Postby Haeso5 » Sat Mar 04, 2017 1:06 am UTC

This is a question I've been debating for a long time. My high school doesn't offer physics, but, for about two years now, I've been in love with the idea of majoring in it. I've taken Calc 1, and loved everything about the class, and have been into xkcd for the last year or so.

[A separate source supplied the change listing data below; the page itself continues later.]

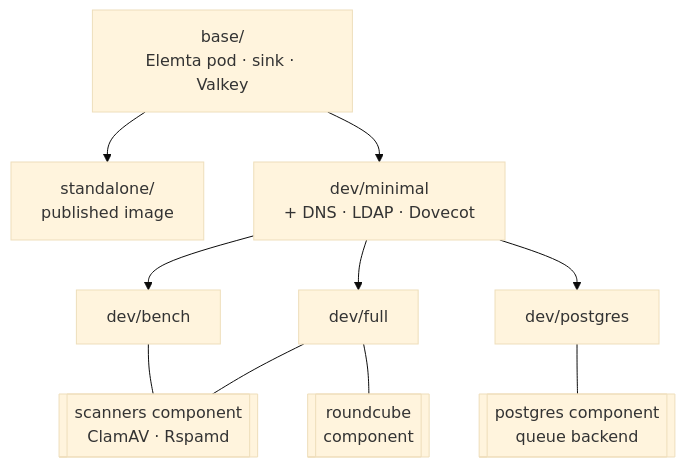
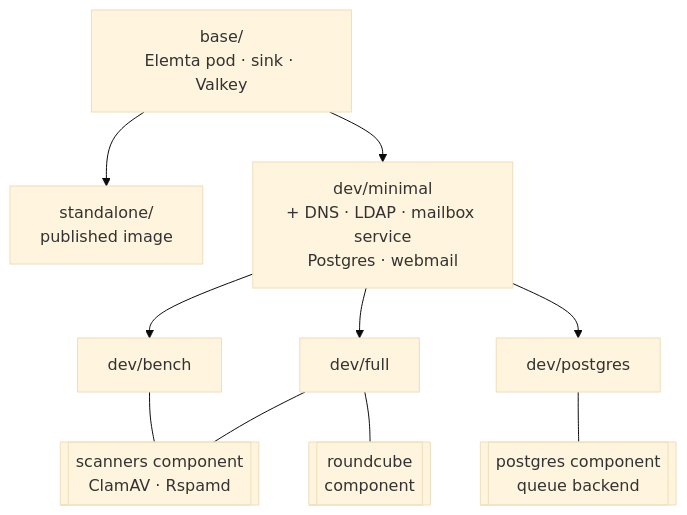
The diagram in docs/diagrams/kubernetes-overlays.mmd (EvalAlan/elemta), drawn with Mermaid (base theme) before and after one commit. The commit also changed 33 other files, not shown here.

```diff
--- a/docs/diagrams/kubernetes-overlays.mmd
+++ b/docs/diagrams/kubernetes-overlays.mmd
@@ -1,17 +1,17 @@
 flowchart TB
     base["base/<br/>Elemta pod · sink · Valkey"]
     standalone["standalone/<br/>published image"]
-    minimal["dev/minimal<br/>+ DNS · LDAP · Dovecot"]
+    minimal["dev/minimal<br/>+ DNS · LDAP · mailbox service<br/>Postgres · webmail"]
     base --> standalone
     base --> minimal
     full["dev/full"]
     bench["dev/bench"]
     postgres["dev/postgres"]
     minimal --> full & bench & postgres
     scanners[["scanners component<br/>ClamAV · Rspamd"]]
     roundcube[["roundcube<br/>component"]]
     pgc[["postgres component<br/>queue backend"]]
     full --- scanners
     full --- roundcube
     bench --- scanners
     postgres --- pgc
```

That being said, I know there's more to the subject than just being into math and the webcomic. So, for anybody who actually knows the field, how do I know if I want to go into the field of physics? What should I expect?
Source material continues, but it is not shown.